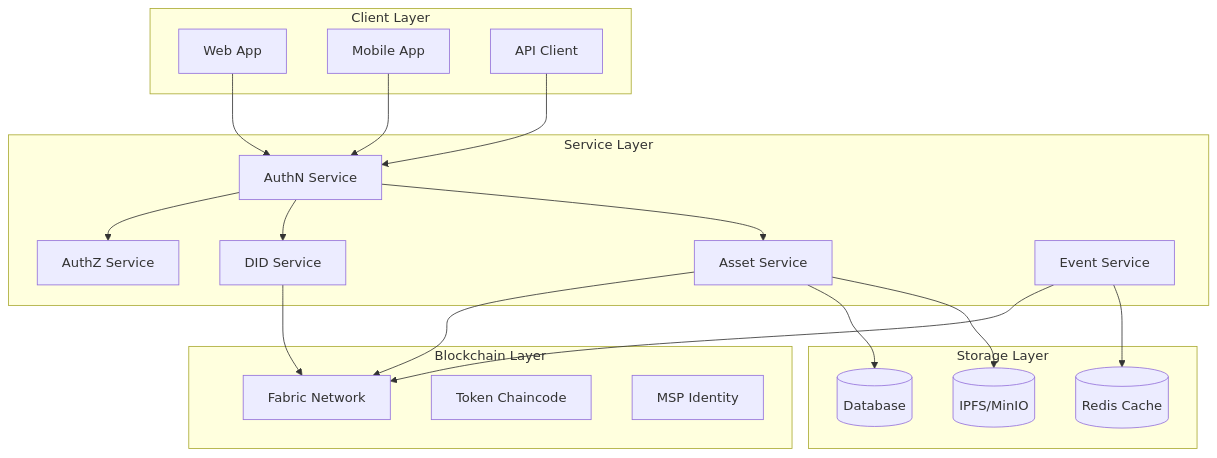
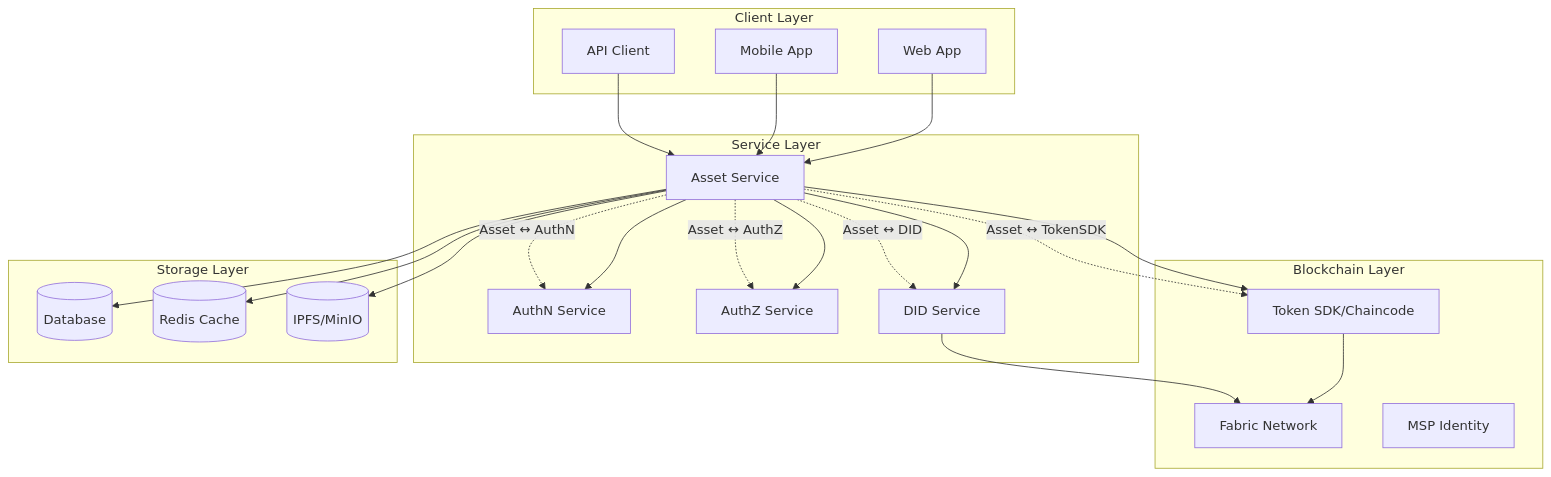
One commit to metafi-blockchain/metafi-digital-assets-service changed the first of 6 diagrams in docs/rd.vi.md. Above: the diagram before and after it, drawn with Mermaid. The commit also changed other lines of this file, not shown here.

````diff
--- a/docs/rd.vi.md
+++ b/docs/rd.vi.md
@@ -35,44 +35,49 @@
 ```mermaid
 graph TD
     subgraph "Client Layer"
         Web[Web App]
         Mobile[Mobile App]
         API[API Client]
     end
 
     subgraph "Service Layer"
         AuthN[AuthN Service]
         AuthZ[AuthZ Service]
         DID[DID Service]
         Asset[Asset Service]
-        Event[Event Service]
     end
 
     subgraph "Blockchain Layer"
         Fabric[Fabric Network]
-        Chaincode[Token Chaincode]
+        TokenSDK[Token SDK/Chaincode]
         MSP[MSP Identity]
     end
 
     subgraph "Storage Layer"
         DB[(Database)]
         Cache[(Redis Cache)]
         Storage[(IPFS/MinIO)]
     end
 
-    Web --> AuthN
-    Mobile --> AuthN
-    API --> AuthN
+    Web --> Asset
+    Mobile --> Asset
+    API --> Asset
 
-    AuthN --> AuthZ
-    AuthN --> DID
-    AuthN --> Asset
+    Asset --> AuthN
+    Asset --> AuthZ
+    Asset --> DID
 
-    Asset --> Fabric
+    Asset --> TokenSDK
+    TokenSDK --> Fabric
     DID --> Fabric
-    Event --> Fabric
 
     Asset --> DB
-    Event --> Cache
+    Asset --> Cache
     Asset --> Storage
+
+    %% Interface Labels
+    Asset -.->|"Asset ↔ AuthN"| AuthN
+    Asset -.->|"Asset ↔ AuthZ"| AuthZ
+    Asset -.->|"Asset ↔ DID"| DID
+    Asset -.->|"Asset ↔ TokenSDK"| TokenSDK
 ```
````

** PROBLEM DESCRIPTION **
If the string "docs" appears in a line of the entries, report the line.

** TASK RESULT **
One commit to metafi-blockchain/metafi-digital-assets-service changed the first of 6 diagrams in docs/rd.vi.md. Above: the diagram before and after it, drawn with Mermaid. The commit also changed other lines of this file, not shown here.
--- a/docs/rd.vi.md
+++ b/docs/rd.vi.md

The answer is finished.